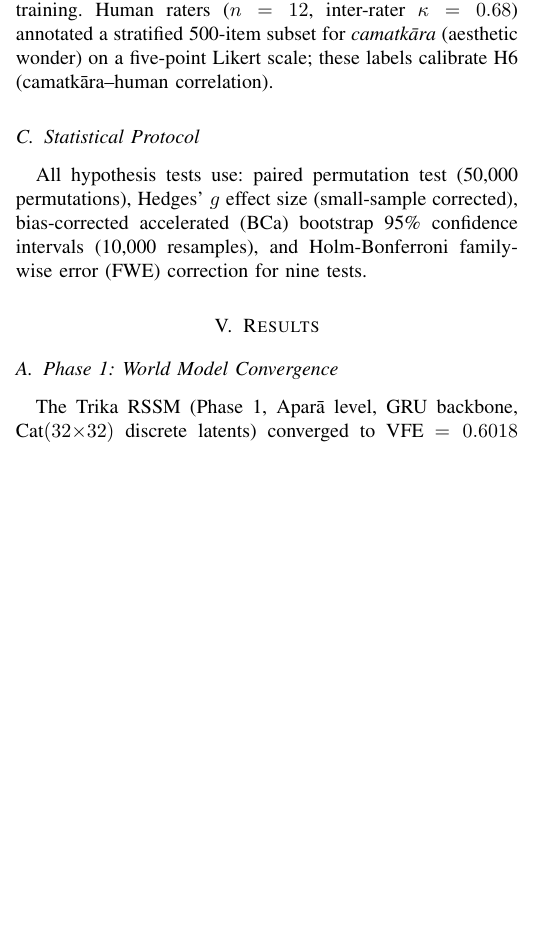
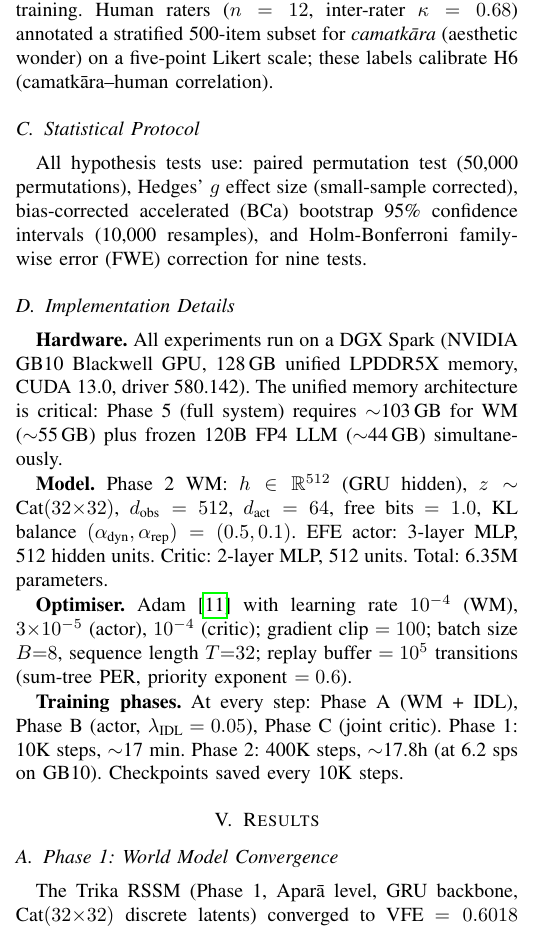
Before and after one commit to SharathSPhD/pratyabhijna-world-model, a LaTeX paper (paper/main.tex): part of one column of page 4 of 7, cut so that both start at the same text, the shorter picture padded with empty space. Compiled offline with pdfLaTeX.

Commit message:
paper: add §4.4 Implementation Details (hardware, model, optimiser, phases)
DGX Spark GB10 specs, WM hyperparameters (hidden=512, Cat(32×32), free_bits=1.0),
Adam optimiser config (lr, grad clip, batch size, replay PER), phase schedule
(all 3 phases per step), training durations (Phase 1: 10K steps, Phase 2: 400K).

Co-Authored-By: Claude Sonnet 4.6 <noreply@anthropic.com>

```diff
--- a/paper/main.tex
+++ b/paper/main.tex
@@ -469,11 +469,38 @@ bias-corrected accelerated (BCa) bootstrap 95\% confidence intervals
 (10{,}000 resamples),
 and Holm-Bonferroni family-wise error (FWE) correction for nine tests.
 
+\subsection{Implementation Details}
+
+\textbf{Hardware.}
+All experiments run on a DGX Spark (NVIDIA GB10 Blackwell GPU, 128\,GB unified
+LPDDR5X memory, CUDA 13.0, driver 580.142).
+The unified memory architecture is critical: Phase 5 (full system) requires
+$\sim$103\,GB for WM ($\sim$55\,GB) plus frozen 120B FP4 LLM ($\sim$44\,GB)
+simultaneously.
+
+\textbf{Model.}
+Phase 2 WM: $h \in \mathbb{R}^{512}$ (GRU hidden),
+$z \sim \text{Cat}(32{\times}32)$, $d_{\text{obs}}=512$, $d_{\text{act}}=64$,
+free bits $= 1.0$, KL balance $(\alpha_{\text{dyn}}, \alpha_{\text{rep}}) = (0.5, 0.1)$.
+EFE actor: 3-layer MLP, 512 hidden units.
+Critic: 2-layer MLP, 512 units.
+Total: 6.35M parameters.
+
+\textbf{Optimiser.}
+Adam~\cite{sutton2018reinforcement} with learning rate $10^{-4}$ (WM),
+$3{\times}10^{-5}$ (actor), $10^{-4}$ (critic);
+gradient clip $= 100$; batch size $B{=}8$, sequence length $T{=}32$;
+replay buffer $= 10^5$ transitions (sum-tree PER, priority exponent $= 0.6$).
+
+\textbf{Training phases.}
+At every step: Phase A (WM + IDL), Phase B (actor, $\lambda_{\text{IDL}}=0.05$),
+Phase C (joint critic).
+Phase 1: 10K steps, $\sim$17 min.
+Phase 2: 400K steps, $\sim$17.8h (at 6.2 sps on GB10).
+Checkpoints saved every 10K steps.
+
 % ─────────────────────────────────────────────────────────────────────────────
 \section{Results}\label{sec:results}
-
-% TODO: Fill after full training run. Tables generated by benchmarks/autoreport.py.
-% Placeholder structure below.
 
 \subsection{Phase 1: World Model Convergence}
 
```
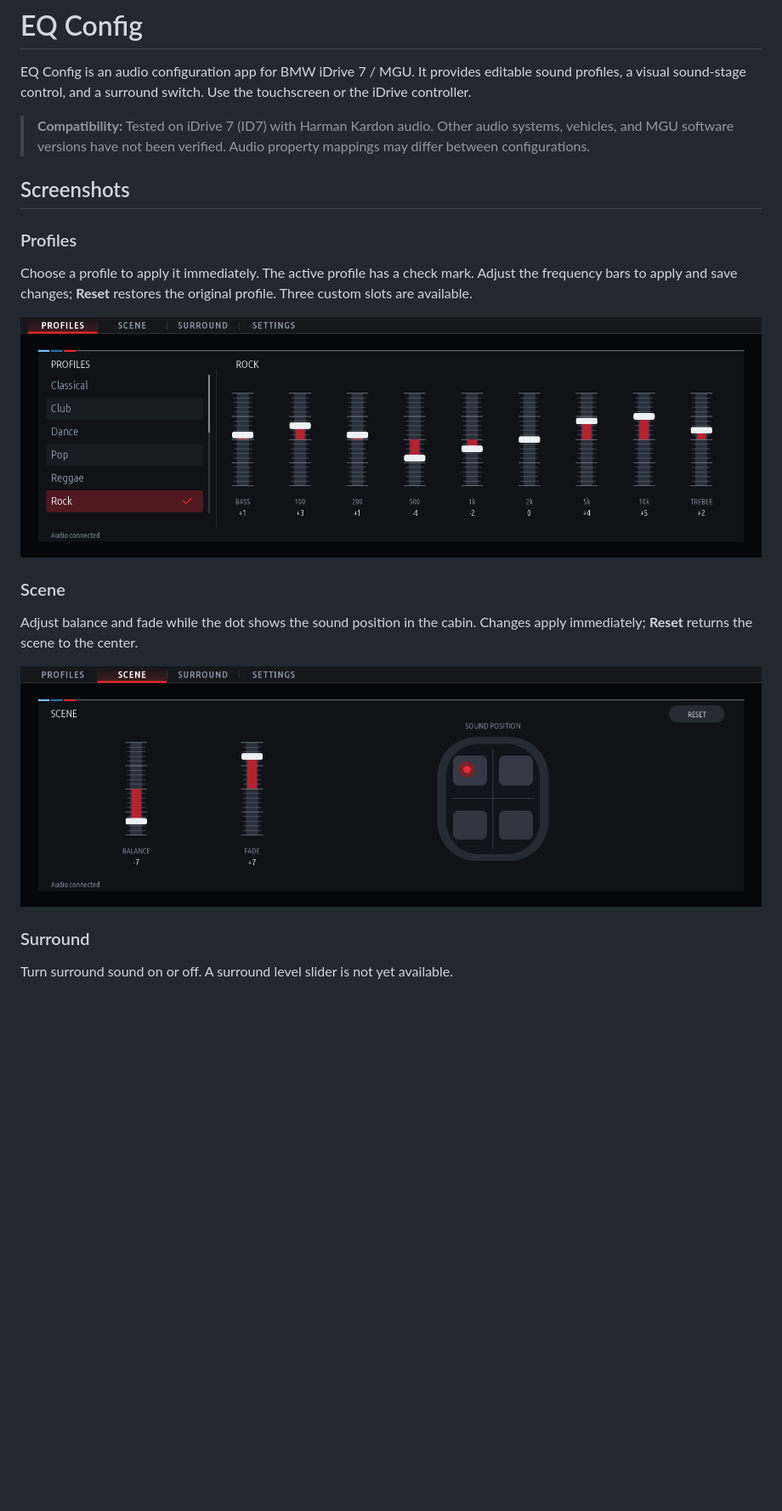
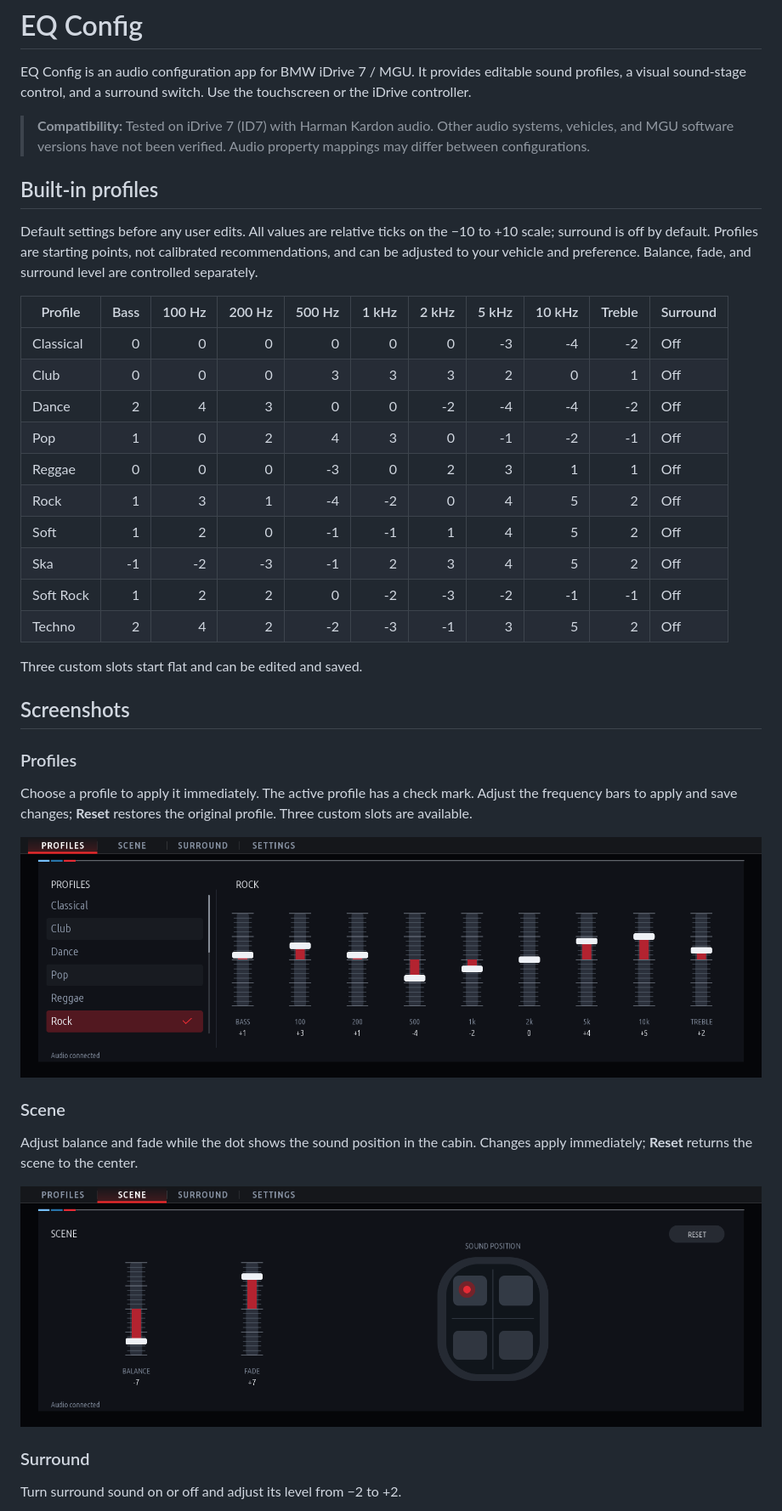
Before and after one commit to timokhin/id7-eq-config, a Markdown page: README.md, the part around one of its changes. Shown at 85% size. GitHub-like rendering; pictures changed too: docs/screenshots/profiles.png, docs/screenshots/scene.png; blank space fills up the shorter version.

```diff
--- a/README.md
+++ b/README.md
@@ -3,6 +3,25 @@
 EQ Config is an audio configuration app for BMW iDrive 7 / MGU. It provides editable sound profiles, a visual sound-stage control, and a surround switch. Use the touchscreen or the iDrive controller.
 
 > **Compatibility:** Tested on iDrive 7 (ID7) with Harman Kardon audio. Other audio systems, vehicles, and MGU software versions have not been verified. Audio property mappings may differ between configurations.
+
+## Built-in profiles
+
+Default settings before any user edits. All values are relative ticks on the −10 to +10 scale; surround is off by default. Profiles are starting points, not calibrated recommendations, and can be adjusted to your vehicle and preference. Balance, fade, and surround level are controlled separately.
+
+| Profile | Bass | 100 Hz | 200 Hz | 500 Hz | 1 kHz | 2 kHz | 5 kHz | 10 kHz | Treble | Surround |
+| --- | ---: | ---: | ---: | ---: | ---: | ---: | ---: | ---: | ---: | --- |
+| Classical | 0 | 0 | 0 | 0 | 0 | 0 | -3 | -4 | -2 | Off |
+| Club | 0 | 0 | 0 | 3 | 3 | 3 | 2 | 0 | 1 | Off |
+| Dance | 2 | 4 | 3 | 0 | 0 | -2 | -4 | -4 | -2 | Off |
+| Pop | 1 | 0 | 2 | 4 | 3 | 0 | -1 | -2 | -1 | Off |
+| Reggae | 0 | 0 | 0 | -3 | 0 | 2 | 3 | 1 | 1 | Off |
+| Rock | 1 | 3 | 1 | -4 | -2 | 0 | 4 | 5 | 2 | Off |
+| Soft | 1 | 2 | 0 | -1 | -1 | 1 | 4 | 5 | 2 | Off |
+| Ska | -1 | -2 | -3 | -1 | 2 | 3 | 4 | 5 | 2 | Off |
+| Soft Rock | 1 | 2 | 2 | 0 | -2 | -3 | -2 | -1 | -1 | Off |
+| Techno | 2 | 4 | 2 | -2 | -3 | -1 | 3 | 5 | 2 | Off |
+
+Three custom slots start flat and can be edited and saved.
 
 ## Screenshots
 
@@ -20,7 +39,7 @@ Adjust balance and fade while the dot shows the sound position in the cabin. Cha
 
 ### Surround
 
-Turn surround sound on or off. A surround level slider is not yet available.
+Turn surround sound on or off and adjust its level from −2 to +2.
 
 ![Surround screen](docs/screenshots/surround.png)
 
```
Also changed, not shown: other parts of README.md (+5 -1 lines), docs/screenshots/settings.png, docs/screenshots/stereo-scene.png, docs/screenshots/surround.png, 12 other files.
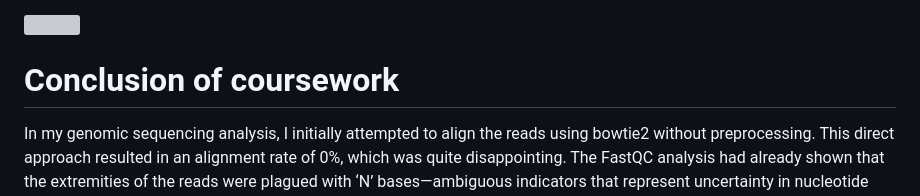
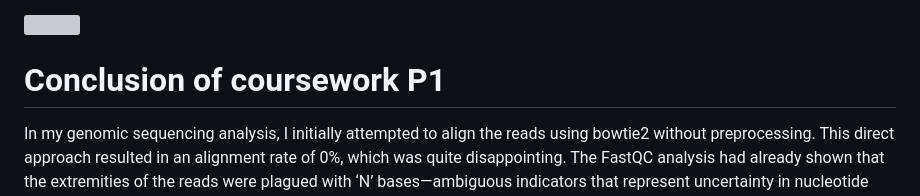
Before and after one commit to Andrej-Hric/Omics_coursework, a Markdown page: MARKDOWN.md, the part around the change printed below. Rendered like a GitHub page; grey boxes are pictures that could not be loaded.

Commit message:
Update Markdown documentation

```diff
--- a/MARKDOWN.md
+++ b/MARKDOWN.md
@@ -138,7 +140,7 @@ By doing this I could resolve the question wht the original figure in the course
 
 ![](/output_data/p1/multiqc_report/bowtie2_se_plot.png)
 
-# Conclusion of coursework
+# Conclusion of coursework P1
 
 In my genomic sequencing analysis, I initially attempted to align the reads using bowtie2 without preprocessing. This direct approach resulted in an alignment rate of 0%, which was quite disappointing. The FastQC analysis had already shown that the extremities of the reads were plagued with ‘N’ bases—ambiguous indicators that represent uncertainty in nucleotide identity. These ‘N’ bases, found primarily at the 5’ and 3’ ends, effectively hindered proper alignment to the reference genome, as they obscured the true biological sequences.
 
```
Also changed, not shown: other parts of MARKDOWN.md (+6 -4 lines).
----
In the records above, find the lines holding "Rock". Copy each one.

+| Rock | 1 | 3 | 1 | -4 | -2 | 0 | 4 | 5 | 2 | Off |
+| Soft Rock | 1 | 2 | 2 | 0 | -2 | -3 | -2 | -1 | -1 | Off |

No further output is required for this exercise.